As coronavirus deaths surpass 150,000 in the United States, President Donald Trump returned for his second week of renewed briefings on COVID-19 only to devolve into comparing his approval rating with those of two top government medical experts.
“And he’s got this high approval rating,” Trump said of the infectious disease expert Dr. Anthony Fauci. “So why don’t I have a high approval rating with respect — and the administration — with respect to the virus? We should have it very high.” Many of Trump’s aides reportedly believe that the president’s support of unfounded claims and discredited medical experts have unsettled the public and hurt his chances of reelection. “So it sort of is curious,” Trump continued. “A man works for us, with us, very closely, Dr. Fauci and Dr. [Deborah] Birx also, very highly thought of — and yet, they’re highly thought of, but nobody likes me?
“It can only be my personality, that’s all,” he concluded, going as far as to say that he deserved more credit for his administration’s efforts in treating the virus than Fauci.

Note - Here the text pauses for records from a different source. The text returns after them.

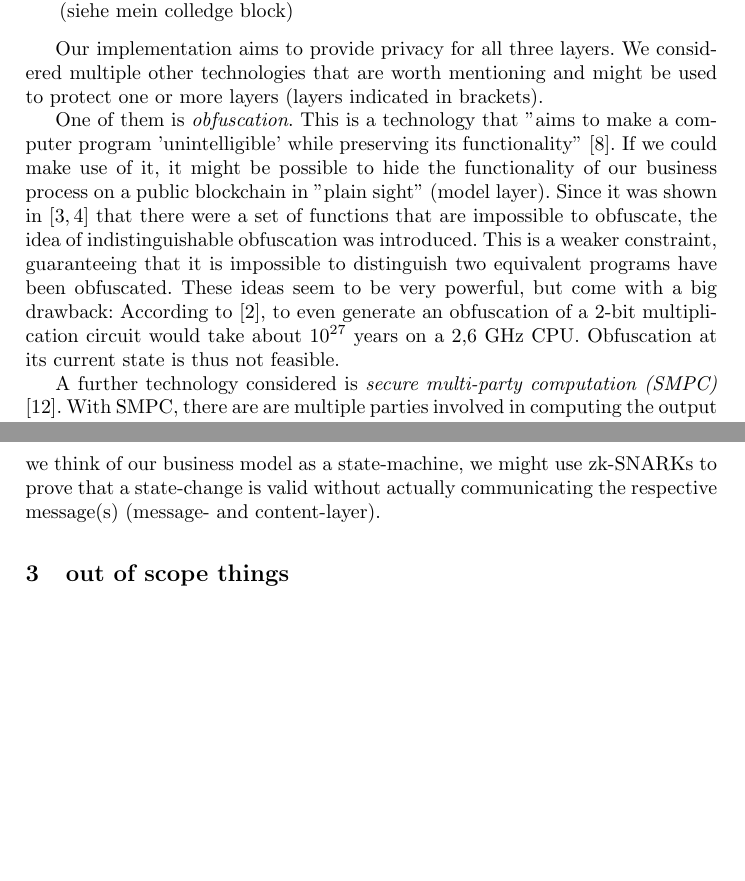
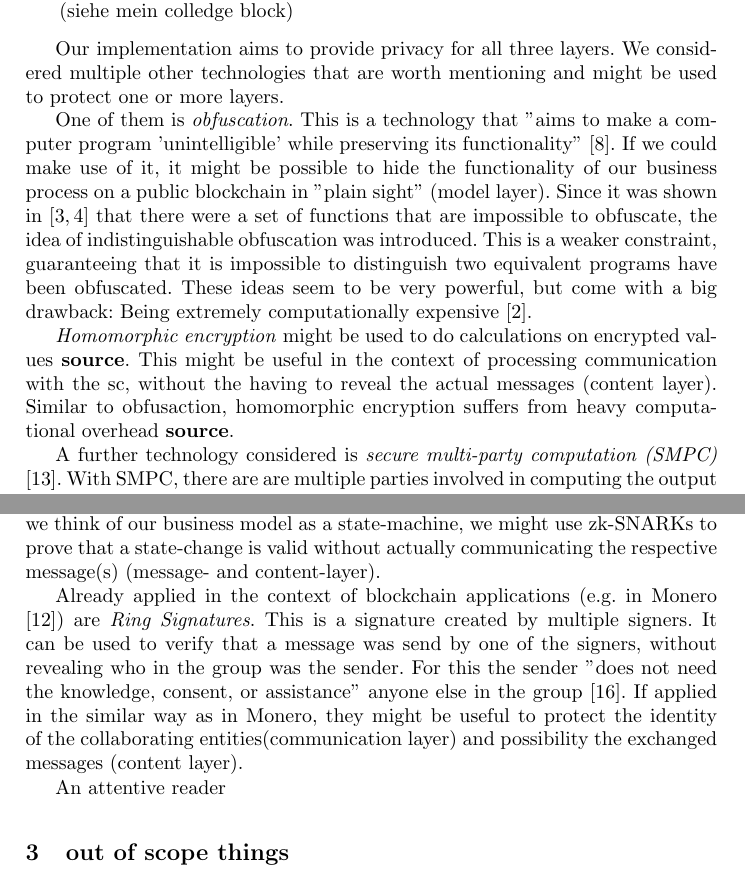
Before and after one commit to frozenbanana/bpm-blockchainery, a LaTeX paper (our_paper/src/main.tex): two parts of pages 4 and 5 of 14, joined at a grey line, cut so that both start at the same text, the shorter picture padded with empty space. Compiled offline with pdfLaTeX.

Commit message:
add related work technologies

```diff
--- a/our_paper/src/main.tex
+++ b/our_paper/src/main.tex
@@ -147,9 +147,15 @@ For the scope of this publication we define an Active Choreography as a decentra
 \end{itemize}
 
 
-Our implementation aims to provide privacy for all three layers. We considered multiple other technologies that are worth mentioning and might be used to protect one or more layers (layers indicated in brackets).
+Our implementation aims to provide privacy for all three layers. We considered multiple other technologies that are worth mentioning and might be used to protect one or more layers.
 
-One of them is \textit{obfuscation}. This is a technology that "aims to make a computer program 'unintelligible' while preserving its functionality" \cite{garg2016candidate}. If we could make use of it, it might be possible to hide the functionality of our business process on a public blockchain in "plain sight" (model layer). Since it was shown in \cite{barak2001possibility,barak2012possibility} that there were a set of functions that are impossible to obfuscate, the idea of indistinguishable obfuscation was introduced. This is a weaker constraint, guaranteeing that it is impossible to distinguish two equivalent programs have been obfuscated. These ideas seem to be very powerful, but come with a big drawback: According to \cite{banescu2015idea}, to even generate an obfuscation of a 2-bit multiplication circuit would take about $10^{27}$ years on a 2,6 GHz CPU. Obfuscation at its current state is thus not feasible.
+One of them is \textit{obfuscation}. This is a technology that "aims to make a computer program 'unintelligible' while preserving its functionality" \cite{garg2016candidate}. If we could make use of it, it might be possible to hide the functionality of our business process on a public blockchain in "plain sight" (model layer). Since it was shown in \cite{barak2001possibility,barak2012possibility} that there were a set of functions that are impossible to obfuscate, the idea of indistinguishable obfuscation was introduced. This is a weaker constraint, guaranteeing that it is impossible to distinguish two equivalent programs have been obfuscated. These ideas seem to be very powerful, but come with a big drawback: Being extremely computationally expensive \cite{banescu2015idea}.
+\comment{
+According to \cite{banescu2015idea}, to even generate an obfuscation of a 2-bit multiplication circuit would take about $10^{27}$ years on a 2,6 GHz CPU.}
+
+
+\textit{Homomorphic encryption} might be used to do calculations on encrypted values \textbf{source}. This might be useful in the context of processing communication with the sc, without the having to reveal the actual messages (content layer). Similar to obfusaction, homomorphic encryption suffers from heavy computational overhead \textbf{source}.
+
 
 A further technology considered is \textit{secure multi-party computation (SMPC)} \cite{orlandi2011multiparty}. With SMPC, there are are multiple parties involved in computing the output of a function. These parties do not have to trust each other. They thus need a protocol that makes sure that the output is correct and that cheating participants will not be able to learn anything about the input of the honest parties. An algorithm with these properties could provide us with a way to compute the current state of our business logic without letting some parties know the input that triggered that state (content-layer).
 
@@ -162,6 +168,11 @@ A technology already in use in blockchain applications are zero-knowledge Succin
 \comment{However we do not see how we could use zk-SNARKs to keep the model-layer secret. This might be a field of future work and if feasible, might be a better solution than the one we are providing right now.}
 
 
+Already applied in the context of blockchain applications (e.g. in Monero \cite{noether2016ring}) are \textit{Ring Signatures}. This is a signature created by multiple signers. It can be used to verify that a message was send by one of the signers, without revealing who in the group was the sender. For this the sender "does not need the knowledge, consent, or assistance" anyone else in the group  \cite{rivest2001leak}.
+If applied in the similar way as in Monero, they might be useful to protect the identity of the collaborating entities(communication layer) and possibility the exchanged messages (content layer).
+
+
+An attentive reader
 
 
 \section{out of scope things}
```
Also changed, not shown: our_paper/src/refs.bib (+19 -10 lines), our_paper/src/main.bbl, our_paper/src/main.pdf, our_paper/src/main.tex (2 more changed lines), 1 other file.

Recently, the president has reverted to tweeting false information about hydroxychloroquine, commonly used to treat arthritis and prevent malaria. Trump himself claims to have taken a 10-day course of the hydroxychloroquine back in May. Many of the tweets praise the drug as “the cure” despite the FDA revoking emergency use authorization of it last month.
Trump’s son Donald Trump Jr. has also shared misleading information about hydroxychloroquine, prompting Twitter to remove the tweet and temporarily freeze his account; however, the president also retweeted the video and was not subject to the same action.
Fauci has been outspoken in his disapproval of hydroxychloroquine as a treatment for COVID-19. During an appearance on CNN’s Newsroom in May, Fauci said, “The scientific data is really quite evident now about the lack of efficacy for it,” citing adverse cardiovascular effects.
In the same press briefing, Trump declared “large portions of our country” to be “corona-free” despite no region in the United States actually being free of the virus. He acknowledged high case levels in California, Arizona, Texas, and Florida, but was quick to say that prospects were positive. “That’s starting to head down in the right direction, said Trump, “and I think you’ll see it rapidly head down very soon.”
In contradiction to Trump’s statements, a new federal report found that 21 states had outbreaks serious enough to place them in the “red zone.” The report advised more restrictions be placed on social activities to help quell the virus. The 21 states include not only the four listed by Trump, but also Alabama, Arkansas, Georgia, Idaho, Iowa, Kansas, Louisiana, Mississippi, Missouri, Nevada, North Carolina, North Dakota, Oklahoma, South Carolina, Tennessee, Utah, and Wisconsin. All of these states had more than 100 new cases per 100,000 people in the past week alone. Yesterday the U.S. also saw its deadliest day this summer due to the coronavirus pandemic, with more than 1,300 lives lost, while cases topped 4.3 million.